* Task instructions *
Read through the listing and copy every line that contains the word "AddBuyer".

Top of Input data

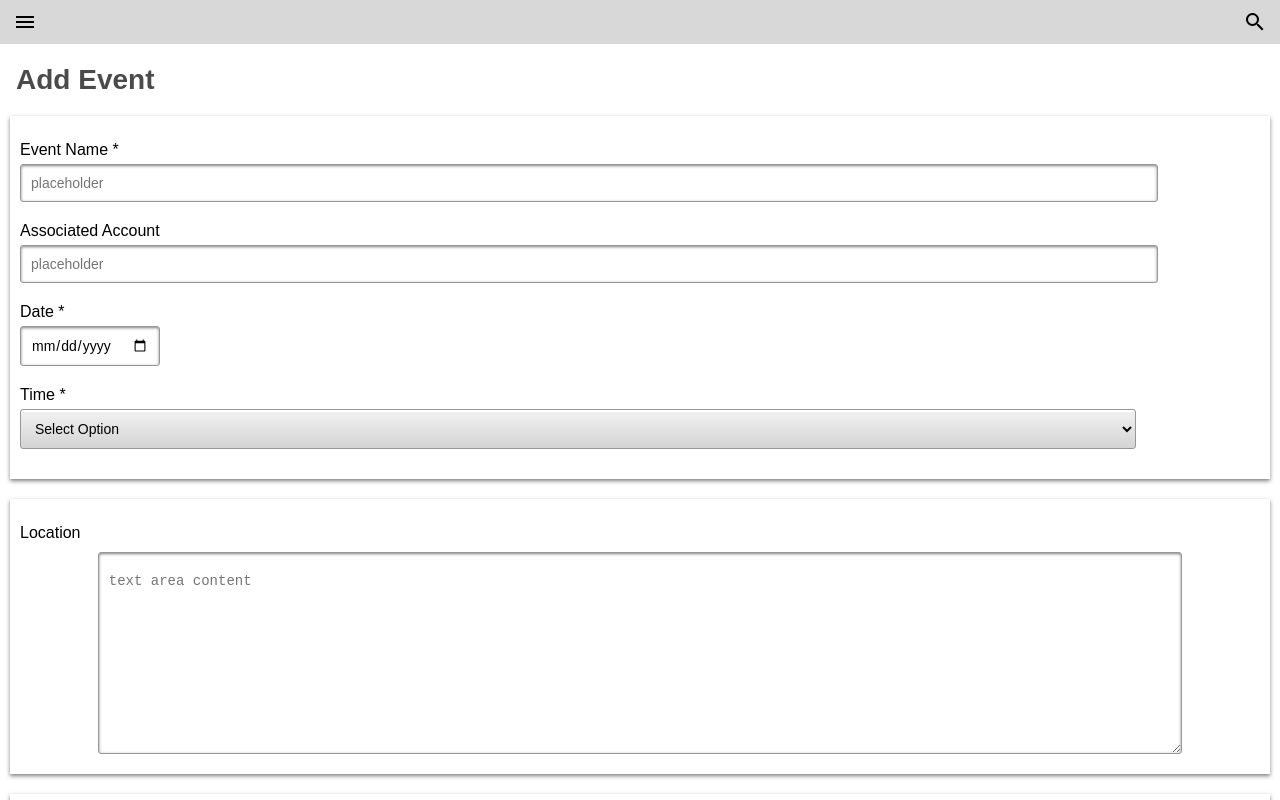
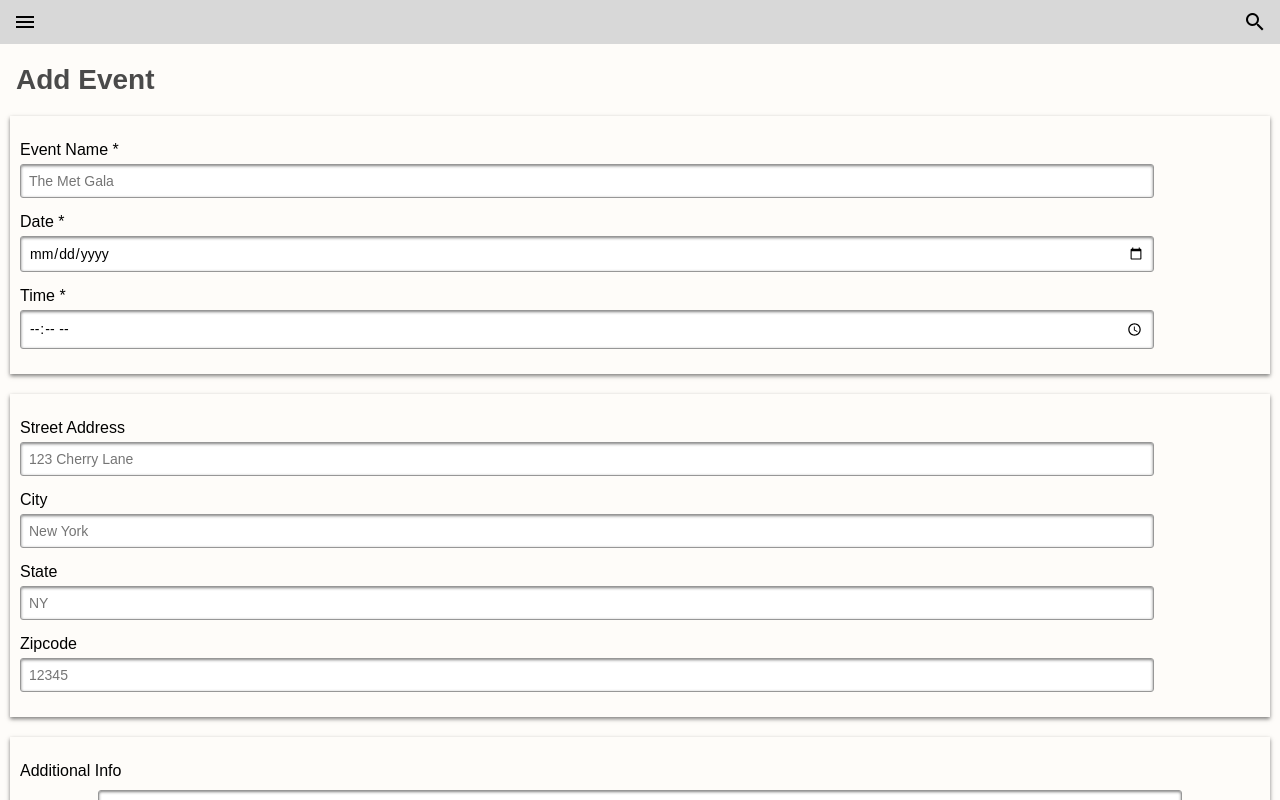
Before and after one commit to halo123u/lager_logger, a React (Create React App) app in the folder client/: page /add-event in a window 1280 px wide. Shown: the top 800 px of the page. Built offline with nearby package versions, Linux system fonts and the light colour scheme.

Commit message:
added some stuff

```diff
--- a/client/src/App.css
+++ b/client/src/App.css
@@ -5,6 +5,7 @@ body {
   width: 100vw;
   margin: 0;
   margin-top: 44px;
+  background-color: #FEFCF9;
 }
 
 nav {
@@ -133,11 +134,12 @@ li span {
   color: #005EFF;
 }
 
-#accounts button {
+#accounts button, #events button {
   width: 300px;
   font-size: 24px;
   font-weight: 800;
   margin: 20px;
+  align-self: center;
 }
 
 #accounts {
@@ -165,15 +167,10 @@ button {
 }
 
 .buyer {
-  margin-top: 40px;
   display: flex;
   justify-content: space-between;
   padding-top: 25px;
   padding-bottom: 15px;
-}
-
-.address {
-  width: 120px;
 }
 
 textarea {
@@ -187,9 +184,6 @@ textarea {
   font-size: 14px;
 }
 
-.left {
-  line-height: 33px;
-}
 
 .right {
   display: flex;
@@ -224,17 +218,10 @@ input[type=text],input[type=number],input[type=date],input[type=time] {
   border-radius: 3px;
   display: block;
   text-align: left;
-  margin: 5px 10px 20px 0;
-  padding: 10px;
   font-size: 14px;
 }
 
-input[type=text] {
-  width: 90%;
-}
-input[type=number] {
-  width: 30px;
-}
+
 
 input[type=radio] {
   margin-bottom: 25px;
@@ -245,8 +232,14 @@ input[type=time],input[type=date] {
   font-size: 14px;
 }
 
+input{
+  margin-top: 5px;
+  width: 90%;
+  margin-bottom: 15px;
+  padding: 8px;
+}
 
-select,option {
+select {
   background: linear-gradient(#F2F2F2, #D4D4D4);
   margin: 5px 10px 20px 0;
   box-shadow: inset 0 2px 0 white;
@@ -256,7 +249,6 @@ select,option {
   font-size: 14px;
   text-align: left;
   display: block;
-
   width: 90%;
 }
 
@@ -270,3 +262,15 @@ select,option {
 .optional {
   color: #979797;
 }
+
+#add-buttons button {
+  font-size: 14px;
+  width: 95px;
+}
+
+#add-buttons {
+  display: flex;
+  justify-content: space-between;
+  margin: 0 30px;
+  margin-bottom: 20px;
+}
--- a/client/src/App.js
+++ b/client/src/App.js
@@ -12,7 +12,8 @@ import AddNote from './components/add-note';
 import AddOrderVisit from './components/add-order-visit';
 import AddEvent from './components/add-event';
 import AddBuyer from './components/add-buyer';
-import Accounts from './components/accounts'
+import Accounts from './components/accounts';
+import Events from './components/events';
 
 
 class App extends Component {
@@ -24,6 +25,7 @@ class App extends Component {
 	      <Route exact path='/' component={Dashboard}/>
 	      <Route path='/accounts' component={Accounts}/>
 	      <Route path='/add-note' component={AddNote}/>
+	      <Route path='/events' component={Events}/>
 	      <Route path='/add-event' component={AddEvent}/>
 	      <Route path='/add-account' component={AddBuyer}/>
 	      <Route path='/buyer' component={BuyerPage}/>
--- a/client/src/components/accounts.jsx
+++ b/client/src/components/accounts.jsx
@@ -27,7 +27,7 @@ class Accounts extends Component {
 	renderAccount(account) {
 		return(
 			<div className='box account'>
-				<h3>{account.company}</h3>
+				<h3>{account.buyer}</h3>
 				<h3>#{account.account_num}</h3>
 			</div>
 		)
--- a/client/src/components/add-buyer.jsx
+++ b/client/src/components/add-buyer.jsx
@@ -58,7 +58,7 @@ class AddBuyer extends Component {
 
 	render () {
 		return (
-			<div>
+			<div id='add-account'>
 				<h1>Add Account</h1>
 				<form onSubmit={this.handleSubmit}>
 					<div className='box padded'>
@@ -69,7 +69,7 @@ class AddBuyer extends Component {
 								name='account_num'
 								value={this.state.account_num}
 								onChange={this.handleInputChange}
-								placeholder='placeholder'
+								placeholder='666666'
 							required />
 						</label>
 
@@ -80,7 +80,7 @@ class AddBuyer extends Component {
 								name='company'
 								value={this.state.company}
 								onChange={this.handleInputChange}
-								placeholder='placeholder'
+								placeholder='Apple'
 								required />
 						</label>
 
@@ -91,7 +91,7 @@ class AddBuyer extends Component {
 								name='buyer'
 								value={this.state.buyer}
 								onChange={this.handleInputChange}
-								placeholder='placeholder'
+								placeholder='Apple'
 							required />
 						</label>
 					</div>
@@ -115,7 +115,7 @@ class AddBuyer extends Component {
 								name='neighborhood'
 								value={this.state.neighborhood}
 								onChange={this.handleInputChange}
-								placeholder='placeholder' />
+								placeholder='Flatiron' />
 						</label>
 
 						<label>
@@ -125,7 +125,7 @@ class AddBuyer extends Component {
 								name='city'
 								value={this.state.city}
 								onChange={this.handleInputChange}
-								placeholder='placeholder'
+								placeholder='New York'
 							required />
 						</label>
 
@@ -136,7 +136,7 @@ class AddBuyer extends Component {
 								name='state'
 								value={this.state.state}
 								onChange={this.handleInputChange}
-								placeholder='placeholder'
+								placeholder='NY'
 							required />
 						</label>
 
@@ -145,7 +145,7 @@ class AddBuyer extends Component {
 							<input
 								type='number'
 								name='zipcode'
-								placeholder='placeholder'
+								placeholder='12345'
 								value={this.state.zipcode}
 								onChange={this.handleInputChange}
 							required />
@@ -158,7 +158,7 @@ class AddBuyer extends Component {
 								name='phone'
 								value={this.state.phone}
 								onChange={this.handleInputChange}
-								placeholder='placeholder'
+								placeholder='555-678-910'
 							required />
 						</label>
 
@@ -169,7 +169,7 @@ class AddBuyer extends Component {
 								name='email'
 								value={this.state.email}
 								onChange={this.handleInputChange}
-								placeholder='placeholder'
+								placeholder='email@gmail.com'
 							required />
 						</label>
 					</div>
--- a/client/src/components/add-event.jsx
+++ b/client/src/components/add-event.jsx
@@ -1,52 +1,120 @@
 import React, { Component } from 'react';
+import { Link } from 'react-router-dom';
 
 class AddEvent extends Component {
+	constructor() {
+		super();
+		this.state = {
+			event_name: null,
+			date: null,
+			time: null,
+			street: null,
+			city: null,
+			state: null,
+			zipcode: null
+		}
+		this.handleInputChange = this.handleInputChange.bind(this);
+	}
+
+	handleInputChange(e) {
+		const name = e.target.name
+		const value = e.target.value
+		this.setState({
+			[name] : value,
+		})
+	}
+
+
 	render () {
 		return (
 			<div>
 				<h1>Add Event</h1>
 				<form>
 					<div className='box padded'>
-
 						<label>
 							Event Name *
-							<input type='text' placeholder='placeholder' required />
-						</label>
-
-						<label>
-							Associated Account
-							<input type='text' placeholder='placeholder' />
+							<input
+								type='text'
+								placeholder='The Met Gala'
+								value={this.state.event_name}
+								onChange={this.handleInputChange}
+							required />
 						</label>
 
 						<label>
 							Date *
-							<input type='date' required />
+							<input
+								type='date'
+								value={this.state.event_name}
+								onChange={this.handleInputChange}
+								required />
 						</label>
 
 						<label>
 							Time *
-							<select>
-								<option hidden>Select Option</option>
-								<option></option>
-							</select>
+							<input
+								type='time'
+								name='time'
+								onChange={this.handleInputChange} />
+						</label>
+						</div>
+
+						<div className='box padded'>
+						<label>
+							Street Address
+							<input
+								type='text'
+								name='street'
+								value={this.state.street}
+								onChange={this.handleInputChange}
+								placeholder='123 Cherry Lane'
+							required />
 						</label>
 
+						<label>
+							City
+							<input
+								type='text'
+								name='city'
+								value={this.state.city}
+								onChange={this.handleInputChange}
+								placeholder='New York'
+							required />
+						</label>
+
+						<label>
+							State
+							<input
+								type='text'
+								name='state'
+								value={this.state.state}
+								onChange={this.handleInputChange}
+								placeholder='NY'
+							required />
+						</label>
+
+						<label>
+							Zipcode
+							<input
+								type='number'
+								name='zipcode'
+								placeholder='12345'
+								value={this.state.zipcode}
+								onChange={this.handleInputChange}
+							required />
+						</label>
 					</div>
 
 					<div className='box padded'>
-						<p>Location</p>
-						<textarea className='small-text' placeholder='text area content'/>
-					</div>
-
-					<div className='box padded'>
-						<p>Notes</p>
+						<p>Additional Info</p>
 						<textarea className='small-text' placeholder='text area content'/>
 					</div>
 
 					<div className='buttons'>
 						<button type='submit'>OK</button>
-						<button>Cancel</button>
+						<Link to='/events'><button>Cancel</button></Link>
 					</div>
+
 				</form>
 			</div>
 		);
--- a/client/src/components/buyer-page.jsx
+++ b/client/src/components/buyer-page.jsx
@@ -1,28 +1,30 @@
 import React, { Component } from 'react';
 import RecentActivity from './recent-activity';
-import Triangle from '../symbols/Triangle.png';
 import { Link } from 'react-router-dom'
 
 class BuyerPage extends Component {
 	render () {
 		return (
 			<div>
+				<h1>Drexlers</h1>
 				<div className='box buyer'>
 					<div className='left'>
-						<h3>Drexlers</h3>
-						<p className='address'>East Villiage
-						9 Avenue A,
-						New York, NY
-						10009</p>
+						<p>
+							East Village<br/>
+							9 Avenue A,<br/>
+							New York, NY<br/>
+							10009
+						</p>
 					</div>
 					<div className='right'>
 						<h3>#RD0956</h3>
-						<Link to='/add-order-visit'><button>Add Order/Visit</button></Link>
-						<img src={Triangle} />
+						<a>Edit</a>
 					</div>
 				</div>
-				<div id='add-note'>
+				<div id='add-buttons'>
+					<Link to='/add-visit'><button>Add Visit</button></Link>
 					<Link to='/add-note'><button>Add Note</button></Link>
+					<Link to='/add-order'><button>Add Order</button></Link>
 				</div>
 				<RecentActivity />
 			</div>
--- a/client/src/components/dashboard.jsx
+++ b/client/src/components/dashboard.jsx
@@ -11,7 +11,7 @@ class Dashboard extends Component {
 				</div>
 
 				<div className='box'>
-					<h2>Upcoming Events</h2>
+					<h2>Upcoming</h2>
 					<ul>
 						<li><span>9/1/17</span>Electric Zoo</li>
 						<li><span>10/1/17</span>Annual Montauk Surf Classic</li>
--- /dev/null
+++ b/client/src/components/events.js
@@ -0,0 +1,51 @@
+import React, { Component } from 'react';
+import { Link } from 'react-router-dom';
+import axios from 'axios';
+
+class Events extends Component {
+	constructor() {
+		super();
+		this.state = {
+			accounts : null,
+			accountsLoaded: false,
+		}
+
+	}
+/*
+	componentDidMount() {
+		console.log('did mount');
+		axios.get('/events')
+		.then(res => {
+			console.log(res.data);
+			this.setState({
+				accounts: res.data,
+				accountsLoaded: true
+			});
+		}).catch(err => console.log(err));
+	}
+*/
+	renderEvent(event) {
+		return(
+			<div className='box event'>
+				<h4>{event.event_name}</h4>
+				<p>{event.date}</p>
+				<p>{}</p>
+			</div>
+		)
+	}
+
+	render () {
+		return (
+			<div id='events'>
+				<h1>Calendar</h1>
+				<Link to='/add-event'><button>Add Event</button></Link>
+				<div className='box event'>
+					<h4>Drexler's</h4>
+					<p>Viral lo-fi pickled pok pok mustache actually.</p>
+				</div>
+			</div>
+		);
+	}
+}
+
+export default Events;
```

Bottom of Input data

* Written response *
 import AddBuyer from './components/add-buyer';
 	      <Route path='/add-account' component={AddBuyer}/>
@@ -58,7 +58,7 @@ class AddBuyer extends Component {
@@ -69,7 +69,7 @@ class AddBuyer extends Component {
@@ -80,7 +80,7 @@ class AddBuyer extends Component {
@@ -91,7 +91,7 @@ class AddBuyer extends Component {
@@ -115,7 +115,7 @@ class AddBuyer extends Component {
@@ -125,7 +125,7 @@ class AddBuyer extends Component {
@@ -136,7 +136,7 @@ class AddBuyer extends Component {
@@ -145,7 +145,7 @@ class AddBuyer extends Component {
@@ -158,7 +158,7 @@ class AddBuyer extends Component {
@@ -169,7 +169,7 @@ class AddBuyer extends Component {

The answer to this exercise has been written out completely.